Surely we can all agree that when workers and management come together around helping families getting ahead, that’s a good thing. And it’s a good thing when workers and businesses can compete on a level playing field, with new agreements for fair and free trade in some of the world’s fastest-growing markets.
So that’s going to be my agenda for the next two years. Congress may pass parts of that agenda, not others, but I’m going to keep on pushing for these ideas because I believe it’s the right thing to do. I think it’s right for America.
And I will keep urging Congress to move past some of the habits of manufactured crises and self-inflicted wounds that have so often bogged us down over the last five years. We’ve got one example of that right now. Unless Congress acts, one week from now, more than 100,000 DHS employees, Border Patrol, port inspectors, TSA agents, will show up to work without getting paid. They all work in your states. These are folks who, if they don’t have a paycheck, are not going to be able to spend that money in your states. It will have a direct impact on your economy, and it will have a direct impact on America’s national security, because their hard work helps to keep us safe. And as governors, you know that we can’t afford to play politics with our national security.
So instead, let’s try to focus on some of things that we have in common and deliver real results. I want to thank Governor Inslee and his fellow West Coast governors who have helped workers and management reach an agreement that reopened 29 ports and kept business flowing. I got to add a plug for Tom Perez, who went out there and I think really made an extraordinary contribution to that effort. That’s going to make a big difference for the country’s economy as a whole. That’s the kind of thing that we can accomplish when we put aside divisions and focus on some common-sense steps to improve the economy for everybody. And it’s an example that I hope Congress follows in the months ahead.
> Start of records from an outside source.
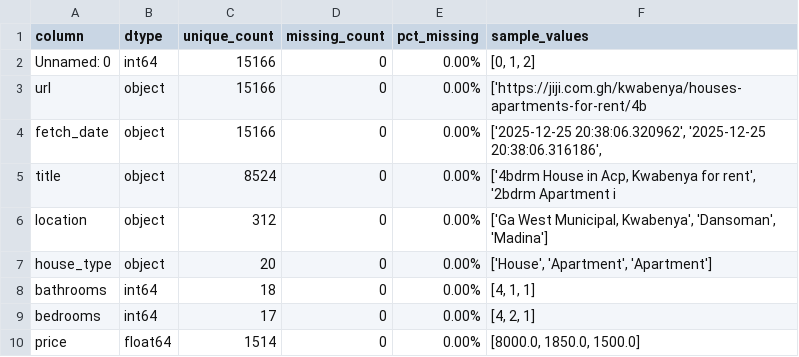
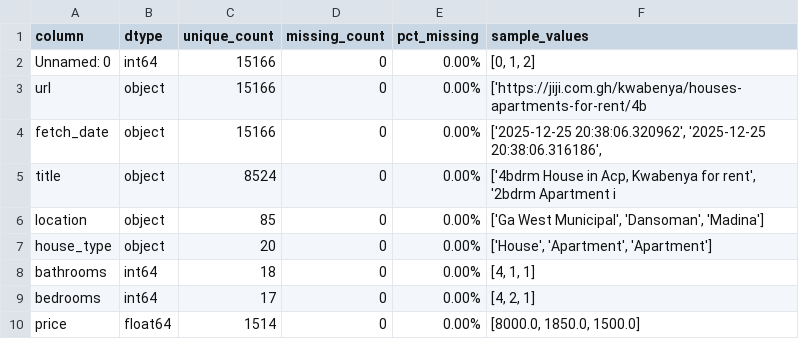
Before and after one commit to kcnewman/ares, a CSV file: reports/schema_inspection.csv, drawn as a sheet; only a part is shown.

Commit message:
Phase 1 of data cleanining

```diff
--- a/reports/schema_inspection.csv
+++ b/reports/schema_inspection.csv
@@ -5,3 +5,3 @@ fetch_date,object,15166,0,0.00%,"['2025-12-25 20:38:06.320962', '2025-12-25 20:3
 title,object,8524,0,0.00%,"['4bdrm House in Acp, Kwabenya for rent', '2bdrm Apartment i"
-location,object,312,0,0.00%,"['Ga West Municipal, Kwabenya', 'Dansoman', 'Madina']"
+location,object,85,0,0.00%,"['Ga West Municipal', 'Dansoman', 'Madina']"
 house_type,object,20,0,0.00%,"['House', 'Apartment', 'Apartment']"
```
Also changed, not shown: 6 other files.
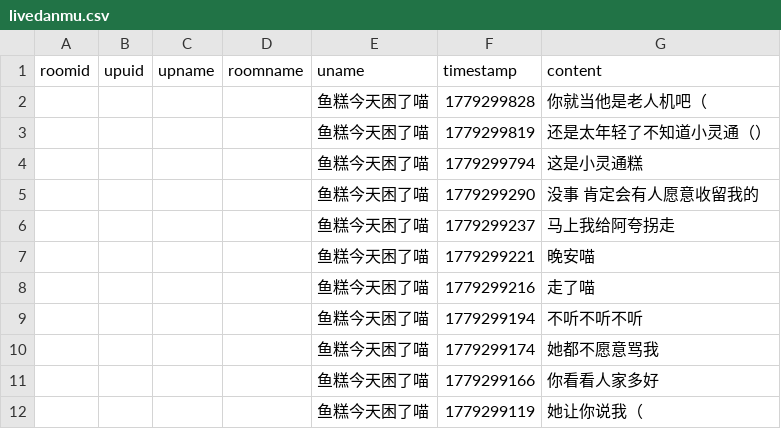
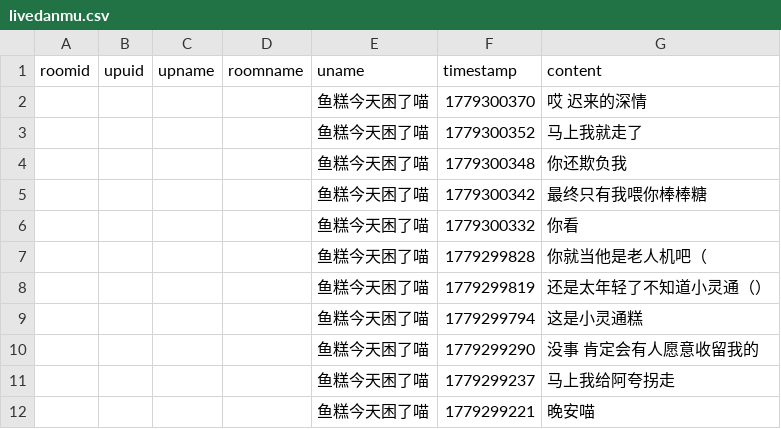
Before and after one commit to YurenHao0426/MuxianDanmuHistory, a CSV file: livedanmu.csv, drawn as a sheet; only a part is shown; the shorter side is filled out with more unchanged rows.

```diff
--- a/livedanmu.csv
+++ b/livedanmu.csv
@@ -1,2 +1,7 @@
 roomid,upuid,upname,roomname,uname,timestamp,content
+"","","","","鱼糕今天困了喵",1779300370,"哎 迟来的深情"
+"","","","","鱼糕今天困了喵",1779300352,"马上我就走了"
+"","","","","鱼糕今天困了喵",1779300348,"你还欺负我"
+"","","","","鱼糕今天困了喵",1779300342,"最终只有我喂你棒棒糖"
+"","","","","鱼糕今天困了喵",1779300332,"你看"
 "","","","","鱼糕今天困了喵",1779299828,"你就当他是老人机吧（"
```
Keep in mind, though, even when Congress does not act, or does not act fast enough, I think we can still work together to make a difference. And whether you’re a Democrat or a Republican, what I found is that the more specific we are on focusing on problems, the less concerned we are about politics, the more we get accomplished.
Now, I’ll give you one specific example, and that’s in the criminal justice area. Last year was the first time in 40 years that the federal incarceration rate and the crime rate went down at the same time. First time in 40 years. Let’s keep that progress going, and reform our criminal justice system in ways that protect our citizens and serves us all. In Georgia, Governor Deal has given judges new alternatives to harsh mandatory minimum sentencing. In Connecticut, Governor O’Malley [Malloy]* announced his “Second Chance Society” plan to help former prisoners rejoin their communities. We want to be a partner in those efforts.
And that’s what the American people expect. One of the great privileges of being President is you get to travel everywhere, and you get to meet people from just about every walk of life. And what I have found is the assumption that I made, that I think Joe made when we first ran for office, still holds true: The American people are good and decent, and they have a lot more in common than our politics would indicate. And if we can just focus on that, there’s a lot of good stuff that we can get done.
So I’m in the fourth quarter of my presidency, or as some of you might call it -- the kickoff for your campaign season. (Laughter.) But I think there’s still a lot that we can get done together. I think we can build an America that is creating more opportunities for hardworking folks. I think we can make sure that the future for the next generation is even brighter than the one that we enjoyed. And I look forward to making progress together at the federal and state levels.
Thank you very much, everybody. (Applause.) Thank you.
11:36 A.M. EST